He also adds that observing pious acts would reduce the risk of sickness and falling victim to the natural calamity. “These acts meant that people had to stay together and observe them together. It gave them an opportunity to mingle with one another and share their grief and sorrows,” he says.
Festivals like Naag Panchami and Mataya are also celebrated for the same reasons. Bajracharya says that constant rainfall meant that the snakes would come out and spread terror amongst people. Though there are many myths that accompany the story of Naag Panchami, he says that the ritual ensured that people could be saved from snakebites. “The cow milk, mustard seeds, cow dung, dubo, ghee, honey – all used in the Naag puja – are said to be avoided by snakes, hence keeping them at bay from human path,” he says.
Even Mataya, which means light procession, was said to have been conducted to check the houses for any visible damage because of the rain. As small bends and alleys, and the small chaityas and temples are visited during the procession, it is also said that it was an excuse to make sure that none of the inhabitants living in those areas were in danger of a weak structure.
Dealing with death and loss, however, seems to be the ultimate goal of Gunla, and the festivals in it. Gai Jatra or Saparu is another festival where the family member of the deceased has to visit temples around the city in their memory by traveling. And the main method of teaching people to deal with it seems to be by giving or donating whatever they can to those in need, and in the name of Buddha, the Blessed one.
No matter how fascinating these rich rituals and hidden and intended meaning behind conducting them are, the young generation is struggling to adapt to it because they don’t always understand what each rituals mean, making such acts nothing more than burden for them. Buddha Ratna Shakya, 48, a local of Shreebahal in Lalitpur, says that it is hard for the youngsters to embrace the traditions. He says that even elders’ act of keeping the tradition alive in its previous glory is difficult, because when elders pass down the rituals, most of the times, they fail to explain why.
“Not just young people, but also a lot of old people aren’t interested in knowing the reasons behind why we observe such traditions.
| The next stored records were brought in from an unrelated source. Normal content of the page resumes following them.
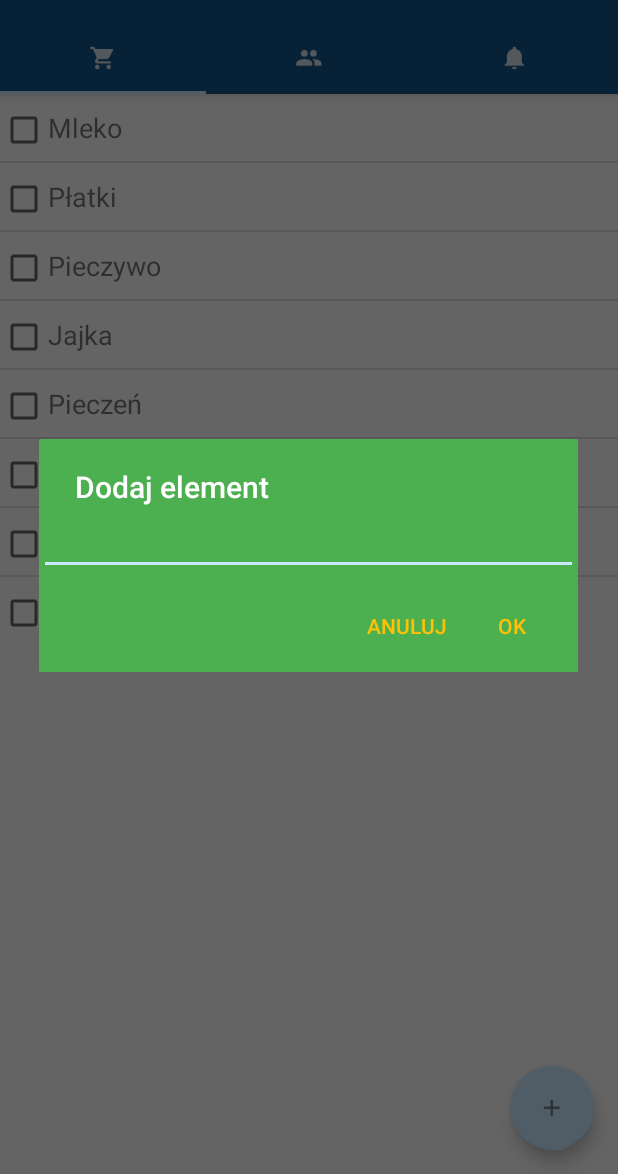
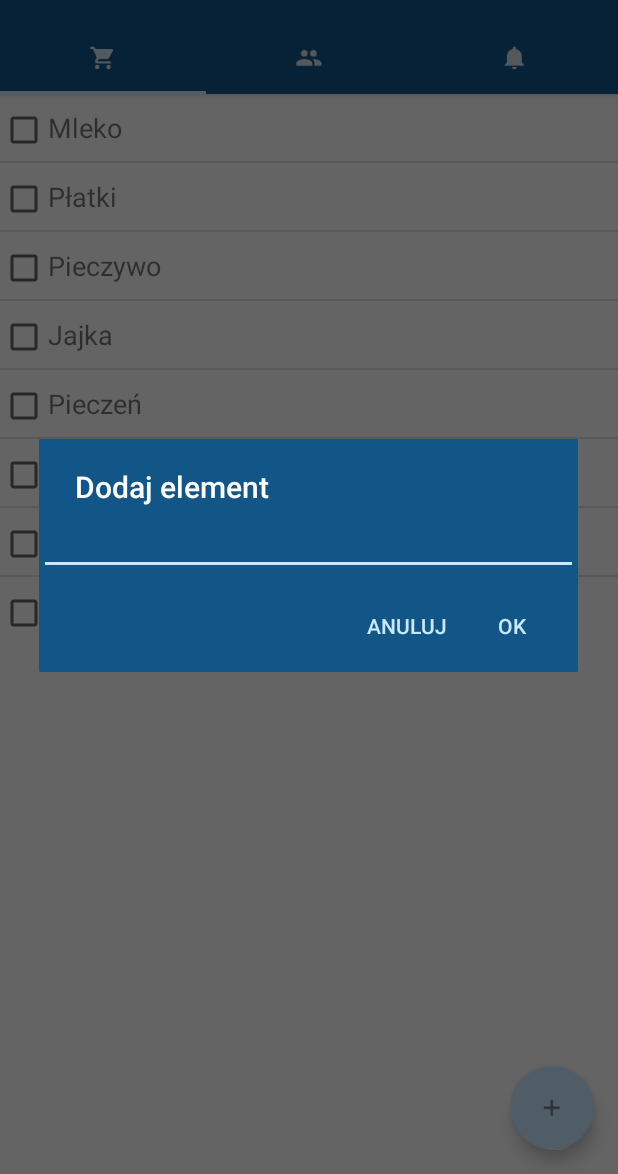
Before and after one commit to mic-kuu/ToDoLister, an Android app: the screen it shows after launch (MainActivity), after a tap on an icon or button, on a phone screen of 412 x 824 dp, the part 62-1236 px from its top. Run offline under Robolectric (Android 15) with nearby library versions, the phone set to English and light mode, and no system bars.

Commit message:
Added baisc deleting on item checked

```diff
--- a/app/src/main/java/com/michalkubiak/todolister/MainActivity.java
+++ b/app/src/main/java/com/michalkubiak/todolister/MainActivity.java
@@ -69,8 +69,6 @@ public class MainActivity extends AppCompatActivity {
             public void onClick(View v) {
 
                 showInputDialog();
-
-
             }
 
         });
@@ -96,7 +94,8 @@ public class MainActivity extends AppCompatActivity {
             public void onClick(DialogInterface dialog, int which) {
                 int position = tabLayout.getSelectedTabPosition();
                 itemText = input.getText().toString();
-                if (itemText != null) addToList(tabTags.get(position));
+
+                if (itemText != null && !itemText.isEmpty()) addToList(tabTags.get(position));
             }
         });
         builder.setNegativeButton(getString(R.string.all_cancel), new DialogInterface.OnClickListener() {
@@ -108,6 +107,8 @@ public class MainActivity extends AppCompatActivity {
 
         builder.show();
     }
+
+
 
     private void setupTabIcons() {
         tabLayout.getTabAt(0).setIcon(tabIcons[0]);
--- /dev/null
+++ b/app/src/main/java/com/michalkubiak/todolister/MainArrayAdapter.java
@@ -0,0 +1,75 @@
+package com.michalkubiak.todolister;
+
+import android.content.Context;
+import android.util.Log;
+import android.view.LayoutInflater;
+import android.view.View;
+import android.view.ViewGroup;
+import android.widget.BaseAdapter;
+import android.widget.CheckBox;
+import android.widget.CompoundButton;
+import android.widget.ListAdapter;
+import android.widget.TextView;
+
+import java.util.ArrayList;
+
+
+/**
+ * Created by michal on 30.03.16.
+ */
+public class MainArrayAdapter extends BaseAdapter implements ListAdapter {
+    private ArrayList<String> list = new ArrayList<>();
+    private Context context;
+
+
+
+    public MainArrayAdapter(ArrayList<String> list, Context context) {
+        this.list = list;
+        this.context = context;
+    }
+
+    @Override
+    public int getCount() {
+        return list.size();
+    }
+
+    @Override
+    public Object getItem(int pos) {
+        return list.get(pos);
+    }
+
+    @Override
+    public long getItemId(int position) {
+        return position;
+    }
+
+    @Override
+    public View getView(final int position, View convertView, ViewGroup parent) {
+
+
+        //TODO: Fix automatic cheking of next item
+        Log.d("MICHAL", "recived position: " + position);
+        View view = convertView;
+        if (view == null) {
+            LayoutInflater inflater = (LayoutInflater) context.getSystemService(Context.LAYOUT_INFLATER_SERVICE);
+            view = inflater.inflate(R.layout.row_layout, null);
+        }
+
+        TextView itemText = (TextView) view.findViewById(R.id.rowTextItem);
+        itemText.setText(list.get(position));
+
+
+        CheckBox checkBox = (CheckBox) view.findViewById(R.id.rowCheckBox);
+        checkBox.setOnCheckedChangeListener(new CompoundButton.OnCheckedChangeListener() {
+            @Override
+            public void onCheckedChanged(CompoundButton buttonView, boolean isChecked) {
+                if (buttonView.isChecked()) {
+                    list.remove(position);
+                    notifyDataSetChanged();
+                }
+            }
+        });
+
+        return view;
+    }
+}
--- a/app/src/main/java/com/michalkubiak/todolister/MeetingListFragment.java
+++ b/app/src/main/java/com/michalkubiak/todolister/MeetingListFragment.java
@@ -1,13 +1,10 @@
 package com.michalkubiak.todolister;
 import android.os.Bundle;
-import android.support.v4.app.Fragment;
 import android.view.LayoutInflater;
 import android.view.View;
 import android.view.ViewGroup;
-import android.widget.AdapterView;
 import android.widget.ArrayAdapter;
 import android.widget.ListView;
-import android.widget.Toast;
 
 import java.util.ArrayList;
 import java.util.Arrays;
@@ -40,16 +37,8 @@ public class MeetingListFragment extends MyFragment{
         ArrayList<String> dummyDataList = new ArrayList<>(Arrays.asList(dummyData));
 
         adapter = new ArrayAdapter<>(getContext(),
-                R.layout.row_layout, R.id.label, dummyDataList);
+                R.layout.row_layout, R.id.rowTextItem, dummyDataList);
 
-
-        listView.setOnItemClickListener(new AdapterView.OnItemClickListener() {
-            @Override
-            public void onItemClick(AdapterView<?> parent, View view, int position, long id) {
-                Toast.makeText(getContext(), "You clicked no: " + position, Toast.LENGTH_SHORT).show();
-            }
-        });
-        listView.setAdapter(adapter);
 
         return rootView;
     }
--- a/app/src/main/java/com/michalkubiak/todolister/ReminderListFragment.java
+++ b/app/src/main/java/com/michalkubiak/todolister/ReminderListFragment.java
@@ -1,6 +1,5 @@
 package com.michalkubiak.todolister;
 import android.os.Bundle;
-import android.support.v4.app.Fragment;
 import android.view.LayoutInflater;
 import android.view.View;
 import android.view.ViewGroup;
@@ -39,7 +38,7 @@ public class ReminderListFragment extends MyFragment{
 
 
         adapter = new ArrayAdapter<>(getContext(),
-                R.layout.row_layout, R.id.label, dummyDataList);
+                R.layout.row_layout, R.id.rowTextItem, dummyDataList);
 
         listView.setAdapter(adapter);
 
--- a/app/src/main/java/com/michalkubiak/todolister/ShoppingListFragment.java
+++ b/app/src/main/java/com/michalkubiak/todolister/ShoppingListFragment.java
@@ -14,7 +14,8 @@ import java.util.Arrays;
 public class ShoppingListFragment extends MyFragment{
 
     private ListView listView;
-    ArrayAdapter<String> adapter;
+    private MainArrayAdapter adapter;
+    private ArrayList<String> dummyDataList;
 
     public ShoppingListFragment() {
         // Required empty public constructor
@@ -36,19 +37,22 @@ public class ShoppingListFragment extends MyFragment{
         String[] dummyData= new String[] { "Mleko", "Płatki", "Pieczywo",
                 "Jajka", "Pieczeń", "Pomidor", "Ogórek", "Makaron"};
 
-        ArrayList<String> dummyDataList = new ArrayList<>(Arrays.asList(dummyData));
+        dummyDataList = new ArrayList<>(Arrays.asList(dummyData));
 
-        adapter = new ArrayAdapter<>(getContext(),
-                R.layout.row_layout, R.id.label, dummyDataList);
+        adapter = new MainArrayAdapter(dummyDataList, getContext());
+        listView.setAdapter(adapter);
 
-        listView.setAdapter(adapter);
+
+
 
         return rootView;
     }
 
     public void addItem(String itemText){
-        adapter.add(itemText);
+
+        dummyDataList.add(itemText);
         adapter.notifyDataSetChanged();
+
     }
 
 }
--- a/app/src/main/res/layout/row_layout.xml
+++ b/app/src/main/res/layout/row_layout.xml
@@ -7,15 +7,15 @@
     <CheckBox
         android:layout_width="wrap_content"
         android:layout_height="wrap_content"
-        android:id="@+id/checkBox"
+        android:id="@+id/rowCheckBox"
         android:checked="false"
         android:focusable="false"/>
 
     <TextView
-        android:id="@+id/label"
+        android:id="@+id/rowTextItem"
         android:layout_width="wrap_content"
         android:layout_height="wrap_content"
-        android:text="@+id/label"
+        android:text="@+id/rowTextItem"
         android:textSize="18sp"
         android:textIsSelectable="false"
         android:paddingTop="10dp"
--- a/app/src/main/res/values-v21/styles.xml
+++ b/app/src/main/res/values-v21/styles.xml
@@ -10,9 +10,9 @@
     </style>
 
     <style name="MyAlertDialogStyle" parent="Theme.AppCompat.Light.Dialog.Alert">
-        <item name="colorAccent">#FFC107</item>
+        <item name="colorAccent">@color/colorAccent</item>
         <item name="android:textColorPrimary">#FFFFFF</item>
-        <item name="android:background">#4CAF50</item>
+        <item name="android:background">@color/colorPrimary</item>
     </style>
 
 </resources>
--- a/app/src/main/res/values/styles.xml
+++ b/app/src/main/res/values/styles.xml
@@ -10,9 +10,9 @@
     </style>
 
     <style name="MyAlertDialogStyle" parent="Theme.AppCompat.Light.Dialog.Alert">
-        <item name="colorAccent">#FFC107</item>
+        <item name="colorAccent">@color/colorAccent</item>
         <item name="android:textColorPrimary">#FFFFFF</item>
-        <item name="android:background">#4CAF50</item>
+        <item name="android:background">@color/colorPrimary</item>
     </style>
 
 </resources>
```
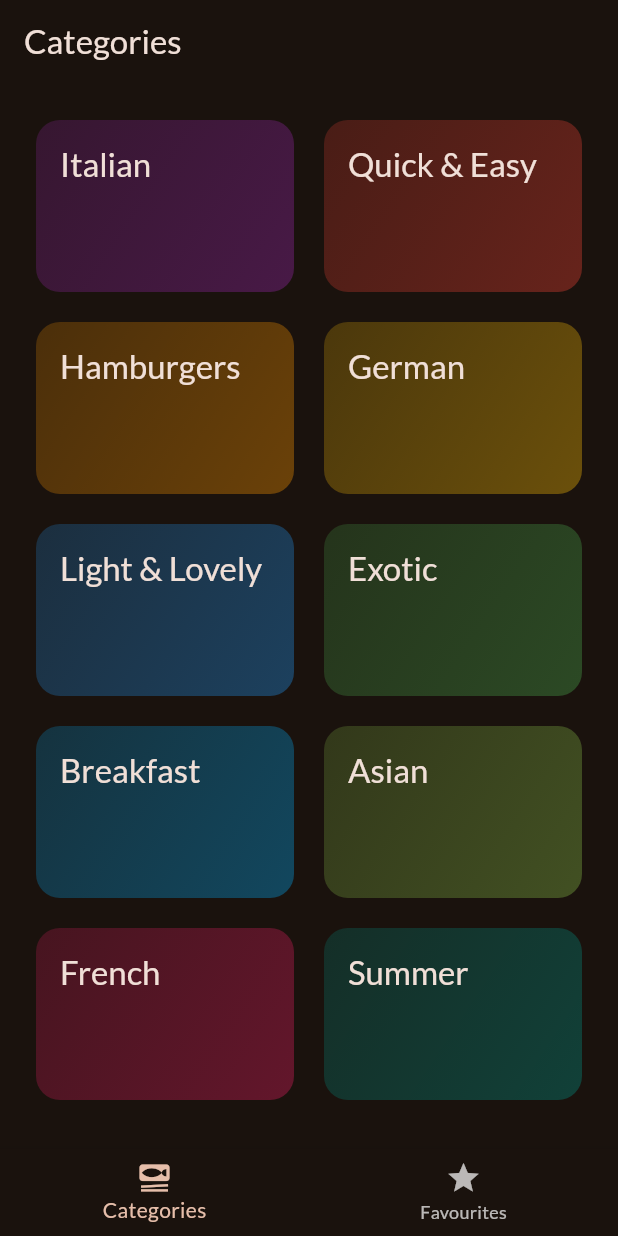
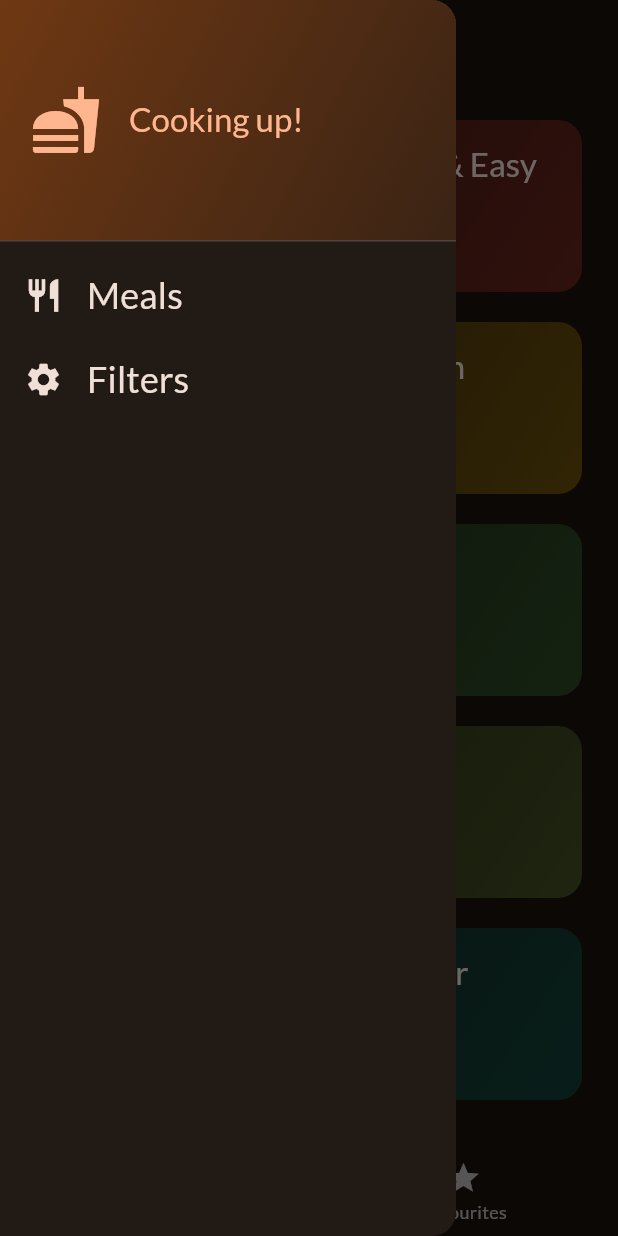
Before and after one commit to engineer-dilnawaz/flutter_meals_app, a Flutter app: the screen it shows after launch, with the side drawer open (before the commit the screen has no drawer), on a phone screen of 412 x 824 dp. Run offline on Flutter 3.47's test engine with Material 3 defaults, Android fonts, the phone set to English and light mode, and no system bars; our stand-ins replace google_fonts, transparent_image.

Commit message:
Add FiltersScreen and implement favourite meal functionality in MealsScreen and MealDetailsScreen

```diff
--- a/lib/screens/categories.dart
+++ b/lib/screens/categories.dart
@@ -1,11 +1,14 @@
 import 'package:flutter/material.dart';
 import 'package:flutter_meals_app/data/dummy_data.dart';
 import 'package:flutter_meals_app/models/category.dart';
+import 'package:flutter_meals_app/models/meal.dart';
 import 'package:flutter_meals_app/screens/meals.dart';
 import 'package:flutter_meals_app/widgets/categories_grid_item.dart';
 
 class CategoriesScreen extends StatelessWidget {
-  const CategoriesScreen({super.key});
+  const CategoriesScreen({super.key, required this.onToggleFavourite});
+
+  final void Function(Meal meal) onToggleFavourite;
 
   void _selectCategory(BuildContext context, Category category) {
     final filteredMeals =
@@ -19,7 +22,11 @@ class CategoriesScreen extends StatelessWidget {
     Navigator.of(context).push(
       MaterialPageRoute(
         builder:
-            (ctx) => MealsScreen(title: category.title, meals: filteredMeals),
+            (ctx) => MealsScreen(
+              title: category.title,
+              meals: filteredMeals,
+              onToggleFavourite: onToggleFavourite,
+            ),
       ),
     );
   }
--- a/lib/screens/tabs.dart
+++ b/lib/screens/tabs.dart
@@ -1,7 +1,10 @@
 import 'package:flutter/material.dart';
+import 'package:flutter_meals_app/models/meal.dart';
 
 import 'package:flutter_meals_app/screens/categories.dart';
+import 'package:flutter_meals_app/screens/filters.dart';
 import 'package:flutter_meals_app/screens/meals.dart';
+import 'package:flutter_meals_app/widgets/main_drawer.dart';
 
 class TabsScreen extends StatefulWidget {
   const TabsScreen({super.key});
@@ -14,6 +17,30 @@ class TabsScreen extends StatefulWidget {
 
 class _TabsScreenState extends State<TabsScreen> {
   int _selectedPageIndex = 0;
+  final List<Meal> _favouriteMeals = [];
+
+  void _showInfoMessage(String message) {
+    ScaffoldMessenger.of(context).clearSnackBars();
+    ScaffoldMessenger.of(
+      context,
+    ).showSnackBar(SnackBar(content: Text(message)));
+  }
+
+  void _toggleMealFavouriteStatus(Meal meal) {
+    final isExisting = _favouriteMeals.contains(meal);
+
+    if (isExisting) {
+      setState(() {
+        _favouriteMeals.remove(meal);
+        _showInfoMessage('Meal is no longer a favourite');
+      });
+    } else {
+      setState(() {
+        _favouriteMeals.add(meal);
+        _showInfoMessage('Marked as a favourite');
+      });
+    }
+  }
 
   void _selectPage(int index) {
     setState(() {
@@ -21,18 +48,36 @@ class _TabsScreenState extends State<TabsScreen> {
     });
   }
 
+  void _setScreen(String identifier) {
+    Navigator.of(context).pop();
+    if (identifier == 'filters') {
+      // Navigator.of(
+      //   context,
+      // ).pushReplacement(MaterialPageRoute(builder: (ctx) => FiltersScreen()));
+      Navigator.of(
+        context,
+      ).push(MaterialPageRoute(builder: (ctx) => FiltersScreen()));
+    }
+  }
+
   @override
   Widget build(BuildContext context) {
-    Widget activePage = const CategoriesScreen();
+    Widget activePage = CategoriesScreen(
+      onToggleFavourite: _toggleMealFavouriteStatus,
+    );
     String activePageTitle = 'Categories';
 
     if (_selectedPageIndex == 1) {
-      activePage = MealsScreen(meals: []);
+      activePage = MealsScreen(
+        meals: _favouriteMeals,
+        onToggleFavourite: _toggleMealFavouriteStatus,
+      );
       activePageTitle = 'Your Favourites';
     }
 
     return Scaffold(
       appBar: AppBar(title: Text(activePageTitle)),
+      drawer: MainDrawer(onSelectScreen: _setScreen),
       body: activePage,
       bottomNavigationBar: BottomNavigationBar(
         currentIndex: _selectedPageIndex,
--- /dev/null
+++ b/lib/widgets/main_drawer.dart
@@ -0,0 +1,80 @@
+import 'package:flutter/material.dart';
+
+class MainDrawer extends StatelessWidget {
+  const MainDrawer({super.key, required this.onSelectScreen});
+
+  final void Function(String identifier) onSelectScreen;
+
+  @override
+  Widget build(BuildContext context) {
+    return Drawer(
+      child: Column(
+        children: [
+          DrawerHeader(
+            padding: EdgeInsets.all(20.0),
+            decoration: BoxDecoration(
+              gradient: LinearGradient(
+                colors: [
+                  Theme.of(context).colorScheme.primaryContainer,
+                  Theme.of(context).colorScheme.primaryContainer.withAlpha(80),
+                ],
+                begin: Alignment.topLeft,
+                end: Alignment.bottomRight,
+              ),
+            ),
+            child: Row(
+              children: [
+                Icon(
+                  Icons.fastfood,
+                  size: 48,
+                  color: Theme.of(context).colorScheme.primary,
+                ),
+                SizedBox(width: 18.0),
+                Text(
+                  "Cooking up!",
+                  style: Theme.of(context).textTheme.titleLarge!.copyWith(
+                    color: Theme.of(context).colorScheme.primary,
+                  ),
+                ),
+              ],
+            ),
+          ),
+          ListTile(
+            leading: Icon(
+              Icons.restaurant,
+              size: 26,
+              color: Theme.of(context).colorScheme.onSurface,
+            ),
+            title: Text(
+              'Meals',
+              style: Theme.of(context).textTheme.titleSmall!.copyWith(
+                color: Theme.of(context).colorScheme.onSurface,
+                fontSize: 24.0,
+              ),
+            ),
+            onTap: () {
+              onSelectScreen('meals');
+            },
+          ),
+          ListTile(
+            leading: Icon(
+              Icons.settings,
+              size: 26,
+              color: Theme.of(context).colorScheme.onSurface,
+            ),
+            title: Text(
+              'Filters',
+              style: Theme.of(context).textTheme.titleSmall!.copyWith(
+                color: Theme.of(context).colorScheme.onSurface,
+                fontSize: 24.0,
+              ),
+            ),
+            onTap: () {
+              onSelectScreen('filters');
+            },
+          ),
+        ],
+      ),
+    );
+  }
+}
```
Also changed, not shown: lib/screens/filters.dart (added, +59 -0 lines), lib/screens/meal_details.dart (+17 -2 lines), lib/screens/meals.dart (+16 -4 lines).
There is so much to do, so many stories to know that it is impossible to keep track of them without having a proper system or recording. But if we had managed to record and understand it all, it would have added a new dimension to the festivals,” he says.
Even Swayambhunath, which has a great religious and cultural importance, has been reduced to a sight-seeing destination. Buddhancharya’s years of observations have convinced him that people’s perception about religious rituals and cultural traditions have been changing drastically over the years, increasing fear of indifference towards such customs.
Of course Guthi Sansthans, organizations which are responsible for carrying out religious events in the localities, are taking steps to make sure that they are being observed. According to Buddhancharya, if their family misses any of the days in the procession in the Gunla, then they have to pay fines to their respective Guthi Sansthans.
Though small, it shows that the locals have started taking steps in preserving their culture. Using Gai Jatra as an excuse to crack satirical jokes about the political scenario has definitely made people aware about the rituals, besides making it a popular festival among the masses. Perhaps something needs to be done with the other rituals as well.